Over a period of eight weeks beginning in September of 1997, I sat on a wooden market bench placed in various places around the city of Montreal which offered a viewing time frame of transient foot routes as pedestrians uncovered the work - a subtle (dis)placement of expectation / a visual intervention into the norm of experience offered without prior explanation or warning. During these hours I was crocheting an object (memory / garment / cocoon / body bag). Two colours were used: yellow for the time that I was working in solitude and alternately purple, which traced my engagement with the individuals who chose to make contact or establish a connection with my being (out of context) involved in this activity. The thread, used traditionally in the making of Jewish religious men's head-coverings called Kippot or Yarmulkas is extremely fine and made from pure cotton.
Exploring the nature of the gestures (physical, politic, economic, affective, visceral) of the fleshly body/self in the creation of dwelling, I located my own body; its physicality, its memory(ies), its matter and actions as a place of evolving and evoking longing and belonging; dwelling in location and in the (im)material.
One particular interpretation that has me intrigued is the Judaic notion of dwelling (from the Hebrew shechinah) that locates home or shelter as including an understanding of the divine or the ma(r)king of the ordinary as sacred and refers also to non-material (but possibly inner and / or corporeal) sites/places that are temporary, shifting and in a constant yet changing relation with. I have also come across references from the Greek word ecology as meaning home in word and concept.
The places were publicized in part through a classified ad in Le Devoir, a local Montreal newspaper.

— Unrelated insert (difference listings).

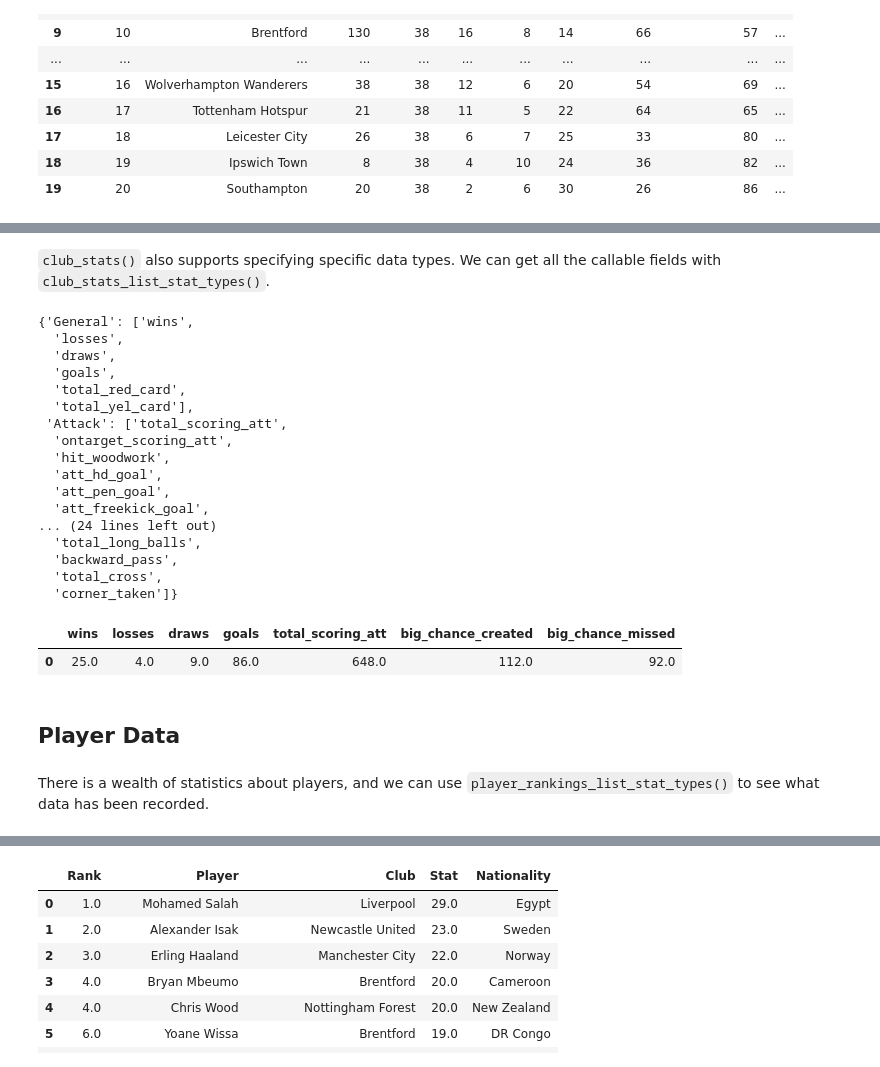
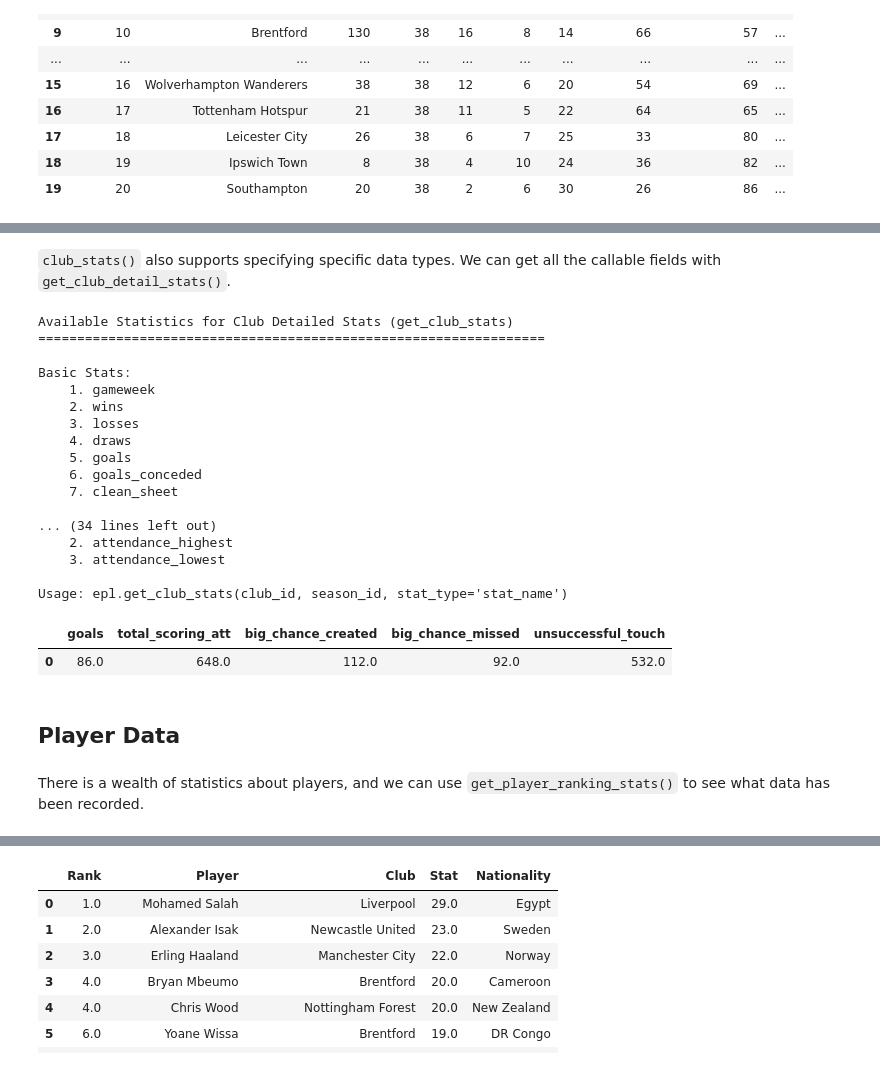
Before and after one commit to zhouyuyang-joey/English-Premier-League-Data-API, a Jupyter notebook: examples.ipynb, the cells around one changed output, grey strips where cells are left out. Saved outputs shown, nothing was run; the diff lists cells and outputs as text; code cells hidden in the pictures.

```diff
--- a/examples.ipynb
+++ b/examples.ipynb
@@ -92,3 +128,0 @@ As an alternative, you can specify ``output="df"`` to return results as a pandas
-# %%
-club_id_list = epl.get_club_ids(season_24_25, output="df")
-club_id_list
@@ -112,0 +129,3 @@ club_id_list
+# %%
+liverpool_id = club_id_list.loc[club_id_list["Name"] == "Liverpool", "Club ID"].iloc[0]
+liverpool_id
@@ -115,4 +135,0 @@ Once we have the id information, we can use ``club_info()`` to extract informati
-# %%
-liverpool_id = 10 # We already have this by calling club_id() above
-liverpool_info = epl.get_club_info(liverpool_id)
-liverpool_info
@@ -207,41 +230,38 @@ all_data
 # %% [markdown]
-``club_stats()`` also supports specifying specific data types. We can get all the callable fields with ``club_stats_list_stat_types()``.
+``club_stats()`` also supports specifying specific data types. We can get all the callable fields with ``get_club_detail_stats()``.
 # %%
 # This dictionary is collated by LLM and does not ensure that all fields are valid
-club_single_all_stat_types = epl.get_available_stat_types(category="club")
+club_single_all_stat_types = epl.get_club_detail_stats()
 club_single_all_stat_types
 # %% [output]
-{'General': ['wins',
-  'losses',
-  'draws',
-  'goals',
-  'total_red_card',
-  'total_yel_card'],
- 'Attack': ['total_scoring_att',
-  'ontarget_scoring_att',
-  'hit_woodwork',
-  'att_hd_goal',
-  'att_pen_goal',
-  'att_freekick_goal',
-... (24 lines left out)
-  'total_long_balls',
-  'backward_pass',
-  'total_cross',
-  'corner_taken']}
+Available Statistics for Club Detailed Stats (get_club_stats)
+=================================================================
+
+Basic Stats:
+    1. gameweek
+    2. wins
+    3. losses
+    4. draws
+    5. goals
+    6. goals_conceded
+    7. clean_sheet
+
+... (34 lines left out)
+    2. attendance_highest
+    3. attendance_lowest
+
+Usage: epl.get_club_stats(club_id, season_id, stat_type='stat_name')
 # %%
-fields = [
-    'wins', 'losses', 'draws', 'goals',
-    'total_scoring_att', 'big_chance_created', 'big_chance_missed'
-]
+fields = ['goals', 'total_scoring_att', 'big_chance_created', 'big_chance_missed','unsuccessful_touch']
 stats = {field: epl.get_club_stats(liverpool_id, season_24_25, stat_type=field) for field in fields}
-df_club_stats = pd.DataFrame([stats])
-df_club_stats
+liverpool_attack_stats = pd.DataFrame([stats])
+liverpool_attack_stats
 # %% [output]
-|  | wins | losses | draws | goals | total_scoring_att | big_chance_created | big_chance_missed |
-| 0 | 25.0 | 4.0 | 9.0 | 86.0 | 648.0 | 112.0 | 92.0 |
+|  | goals | total_scoring_att | big_chance_created | big_chance_missed | unsuccessful_touch |
+| 0 | 86.0 | 648.0 | 112.0 | 92.0 | 532.0 |
 # %% [markdown]
 ## Player Data
 # %% [markdown]
-There is a wealth of statistics about players, and we can use ``player_rankings_list_stat_types()`` to see what data has been recorded.
+There is a wealth of statistics about players, and we can use ``get_player_ranking_stats()`` to see what data has been recorded.
 # %%
 # This dictionary is collated by LLM and does not ensure that all fields are valid
```
Also changed, not shown: parts of 56 cells of this notebook.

The ad simply stated the location and times of my sitting, with only an image (detail) of my hands crocheting as a contextualizing agent.

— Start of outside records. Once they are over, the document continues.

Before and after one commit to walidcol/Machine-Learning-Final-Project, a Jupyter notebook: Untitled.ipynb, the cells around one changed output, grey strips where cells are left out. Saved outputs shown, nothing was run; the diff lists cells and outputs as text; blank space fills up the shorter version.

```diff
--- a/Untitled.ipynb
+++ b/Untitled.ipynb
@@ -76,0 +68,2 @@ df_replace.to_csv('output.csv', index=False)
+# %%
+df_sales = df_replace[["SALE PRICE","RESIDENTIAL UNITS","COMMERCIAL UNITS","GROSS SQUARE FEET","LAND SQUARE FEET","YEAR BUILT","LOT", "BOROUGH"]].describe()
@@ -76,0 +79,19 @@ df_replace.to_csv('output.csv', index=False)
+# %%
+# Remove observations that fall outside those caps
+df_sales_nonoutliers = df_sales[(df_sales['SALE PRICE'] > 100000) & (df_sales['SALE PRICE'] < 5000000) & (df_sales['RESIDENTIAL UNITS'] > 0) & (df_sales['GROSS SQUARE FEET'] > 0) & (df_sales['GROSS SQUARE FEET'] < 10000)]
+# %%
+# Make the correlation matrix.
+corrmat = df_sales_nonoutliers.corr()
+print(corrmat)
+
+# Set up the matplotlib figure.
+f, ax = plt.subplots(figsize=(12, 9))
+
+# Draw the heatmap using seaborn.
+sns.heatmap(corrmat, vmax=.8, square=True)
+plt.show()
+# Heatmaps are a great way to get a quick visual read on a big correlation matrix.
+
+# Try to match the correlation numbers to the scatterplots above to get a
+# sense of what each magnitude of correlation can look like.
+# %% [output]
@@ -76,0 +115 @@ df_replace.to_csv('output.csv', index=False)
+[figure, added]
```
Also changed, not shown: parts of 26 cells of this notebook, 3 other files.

The following is an excerpt from "Giving Voice: Storytelling, Interdisciplinarity and Healing" (Concordia University Magazine Vol 23, Number 1, March 2000).
Once, while I was sitting barefoot peeling beets in a white dress on rue Notre Dame marking the arson that had destroyed my home and the bulk of my life's work, a woman bending low under a full load of grocery bags made her way slowly across the street and stopped directly in front of me. Without so much as a hello, she said "I don't know what it is that you are doing - but let me tell you, I understand it." "But you know," she continued, "it doesn't matter how fast you peel those beets, or for how long, you cannot go faster than time." And with the gift of her words still resonating in my heart, she walked away.

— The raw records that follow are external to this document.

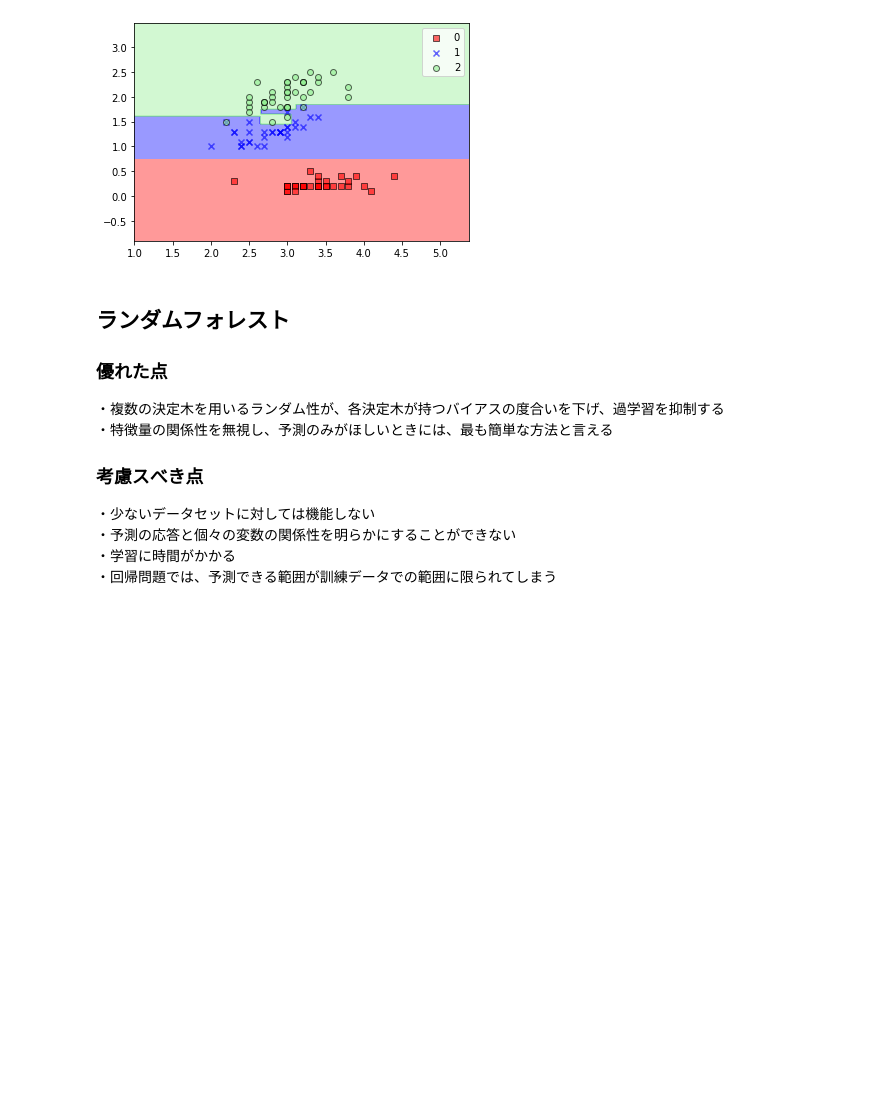
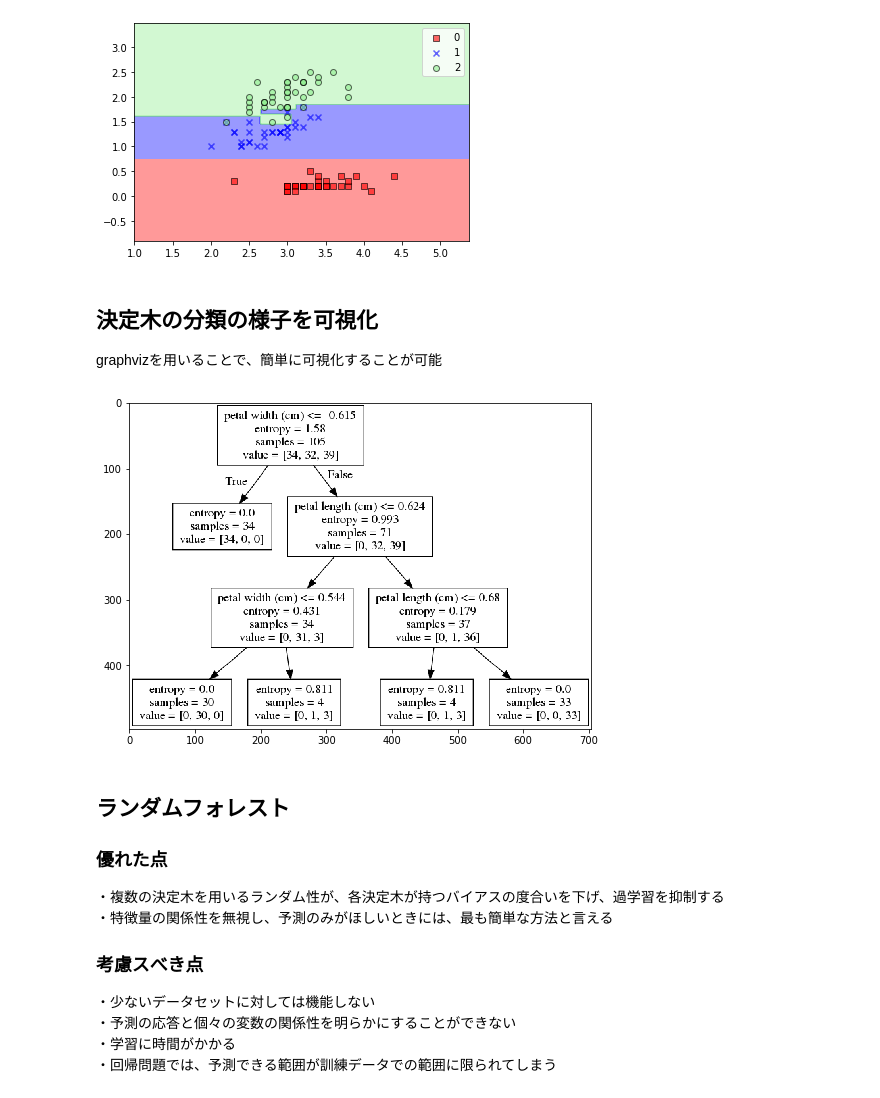
Before and after one commit to nsakki55/ml_note, a Jupyter notebook: scikit-learn_cheat_sheet.ipynb, the cells around one changed output. Drawn from its saved outputs; the diff is of its cells as text; code cells hidden in the pictures; blank space fills up the shorter version.

```diff
--- a/scikit-learn_cheat_sheet.ipynb
+++ b/scikit-learn_cheat_sheet.ipynb
@@ -1164,6 +1172,27 @@ plt.show()
 'c' argument looks like a single numeric RGB or RGBA sequence, which should be avoided as value-mapping will have precedence in case its length matches with 'x' & 'y'.  Please use a 2-D array with a s ...
 'c' argument looks like a single numeric RGB or RGBA sequence, which should be avoided as value-mapping will have precedence in case its length matches with 'x' & 'y'.  Please use a 2-D array with a s ...
 [figure]
+# %% [markdown]
+## 決定木の分類の様子を可視化
+graphvizを用いることで、簡単に可視化することが可能
+# %%
+from sklearn.tree import DecisionTreeClassifier
+from sklearn.tree import export_graphviz
+from PIL import Image
+
+tree=DecisionTreeClassifier(criterion='entropy',max_depth=3,random_state=0)
+tree.fit(X_train,y_train)
+
+export_graphviz(tree,out_file='tree.dot',feature_names=iris.feature_names)
+!dot -Tpng tree.dot -o tree.png
+
+img=Image.open('tree.png')
+img_list=np.asarray(img)
+plt.figure(figsize=(11,6))
+plt.imshow(img_list)
+plt.show()
+# %% [output]
+[figure, added]
 # %% [markdown]
 ## ランダムフォレスト
 ### 優れた点
```
Also changed, not shown: parts of 10 cells of this notebook, 1 other file.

A few years later while sitting barefoot again - this time at the plaza by the Musée d'art Contemporain - actively crocheting as part of another durational performative work, an elderly woman with a deeply lined face and kindly eyes stopped. Unlike in the previous story, this woman did ask me what I was doing. I responded to her question by saying that I was crocheting and that I would continue to crochet five hours a day, every day, for eights weeks in different public settings around Montreal. I crocheted in yellow when I was alone, and switched to the colour purple when someone cared to stop. This woman sighed deeply and began to tell of her life under the Chilean regime of General Pinochet. She spoke of how her family was scattered and how her memories still held pain and sorrow. She spoke for nearly an hour, addressing her words as much to herself, as to me. All the while, I was crocheting continuous circular rows in purple. When she came to the end of her expression, her eyes welled up with tears and with a voice full of all that she was feeling, said "I am so pleased that you changed to purple when I came to speak with you, because I deserve to be in someone's story."